The responsibility which fell upon the one clergyman in Melbourne, prior to Bishop Perry's arrival, was truly weighty. "I have known," says a contemporary, "that most excellent pastor and worthy man, the Rev. Adam Compton Thomson, perform the burial service over six persons, the marriage ceremony on three couples, baptize several children and visit sick persons in town and its suburbs, all in the course of one day." (14). If, however, the Rev. Thomson's responsibility was weighty, that of Bishop Broughton's was even more so, for he, in addition to maintaining the pastoral care of his huge diocese, was fighting for a privileged church against the inevitable trend of the times, and for the retention by the Church of England of the control of education in the colony. As early as 1841, he had looked for the subdivision of his [16/18] diocese, and his slogan was "we must have bishops." By early 1846, the Colonial Bishopric's Fund, founded by Bishop Blomfield, of London, had borne fruit and three bishops had been selected for Australia, and when Bishops Charles Perry, William Tyrell, and Augustus Short were consecrated for the Australian church, and Robert Gray for South Africa, on St. Peter's Day in June, 1847, it became popularly known as "the birthday of the Colonial Church." Of these men, with Nixon in Tasmania and Selwyn in New Zealand, Gladstone said "there were giants in the earth in those days."

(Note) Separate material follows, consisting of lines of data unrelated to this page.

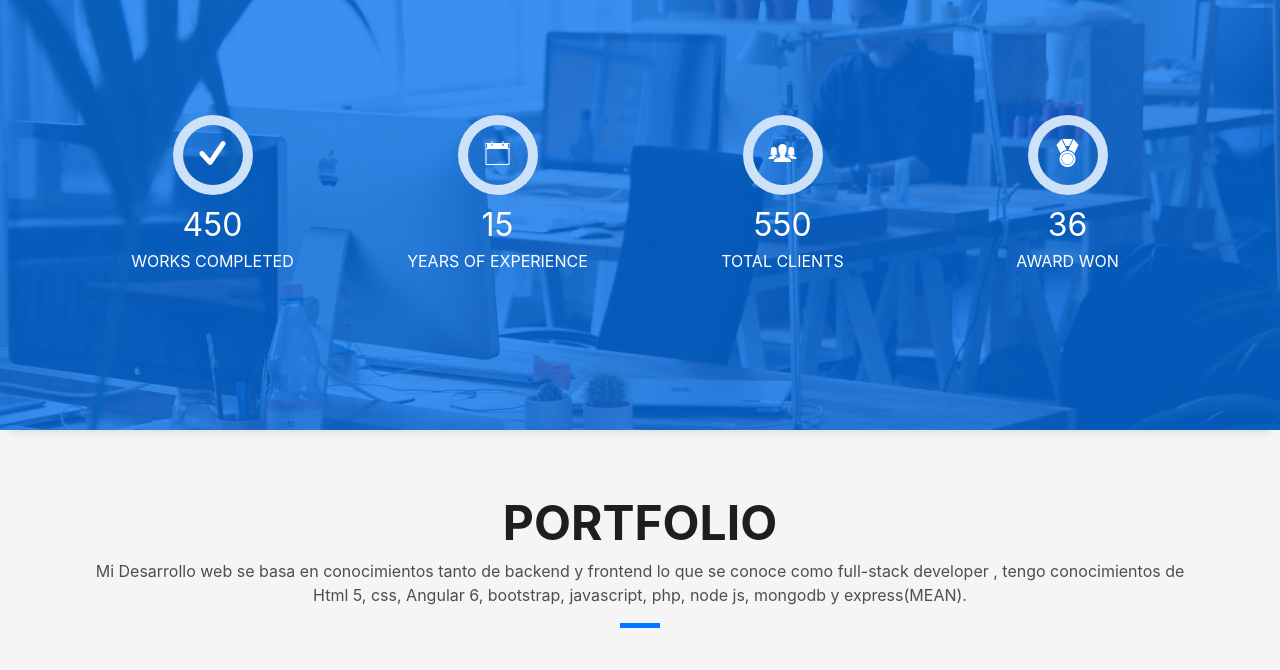
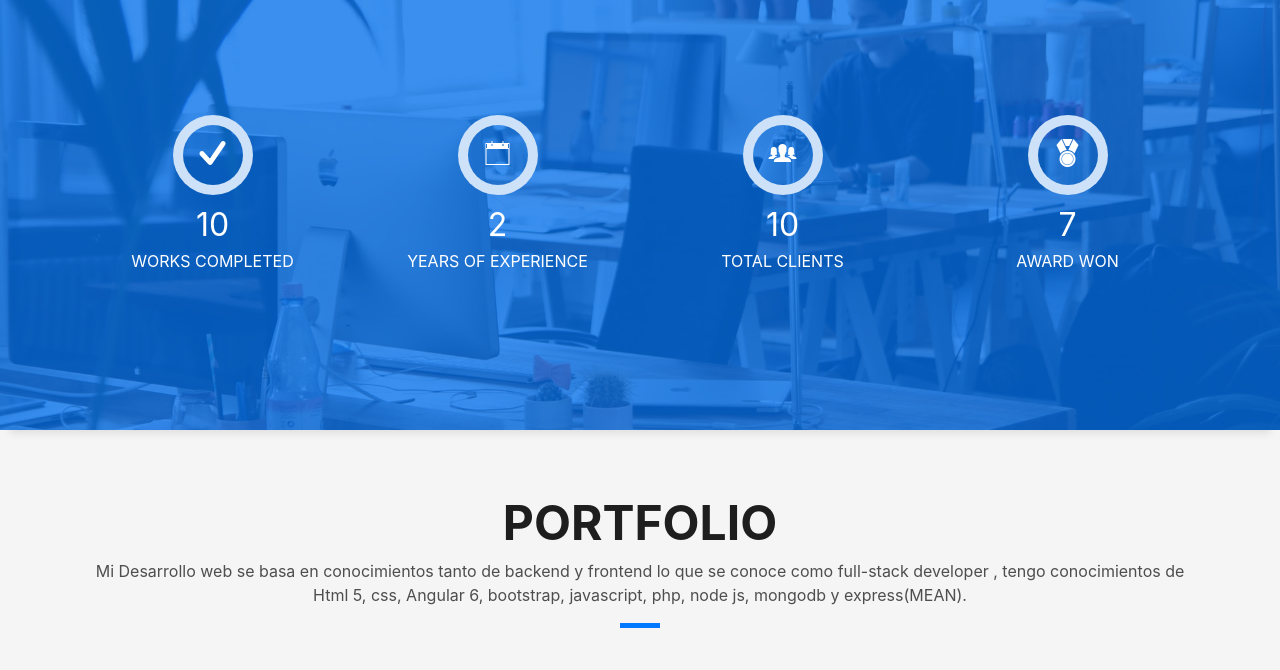
Before and after one commit to iscomax/DevFolio, a plain HTML site: page index.html in a window 1280 px wide. Shown: the part 2457-3127 px from the top of the page. Drawn offline with Linux system fonts and the light colour scheme; files whose address does not match are found by name.

Commit message:
segundo commit cambio de estadisticas

```diff
--- a/index.html
+++ b/index.html
@@ -312,7 +312,7 @@
               <span class="ico-circle"><i class="ion-checkmark-round"></i></span>
             </div>
             <div class="counter-num">
-              <p class="counter">450</p>
+              <p class="counter">10</p>
               <span class="counter-text">WORKS COMPLETED</span>
             </div>
           </div>
@@ -323,7 +323,7 @@
               <span class="ico-circle"><i class="ion-ios-calendar-outline"></i></span>
             </div>
             <div class="counter-num">
-              <p class="counter">15</p>
+              <p class="counter">2</p>
               <span class="counter-text">YEARS OF EXPERIENCE</span>
             </div>
           </div>
@@ -334,7 +334,7 @@
               <span class="ico-circle"><i class="ion-ios-people"></i></span>
             </div>
             <div class="counter-num">
-              <p class="counter">550</p>
+              <p class="counter">10</p>
               <span class="counter-text">TOTAL CLIENTS</span>
             </div>
           </div>
@@ -345,7 +345,7 @@
               <span class="ico-circle"><i class="ion-ribbon-a"></i></span>
             </div>
             <div class="counter-num">
-              <p class="counter">36</p>
+              <p class="counter">7</p>
               <span class="counter-text">AWARD WON</span>
             </div>
           </div>
@@ -491,7 +491,7 @@
                     <h2 class="w-title">Editorial Litoroda</h2>
                     <div class="w-more">
                       <span class="w-ctegory">
-                          <a href="http://taha.mx/" target="_blank">
+                          <a href="https://iscomax.github.io/litoroda/" target="_blank">
                             <button type="button" class="btn btn-primary">Ir al sitio </button>
                           </a>
                       </span> / <span class="w-date">18 Sep. 2018</span>
```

As for Melbournians of 1847, the appointment of Perry as first Bishop of Melbourne, showed the growing importance of a town, now to become a city, the residents of which were appealing to the Queen to shake off what was called the incubus of Sydney control.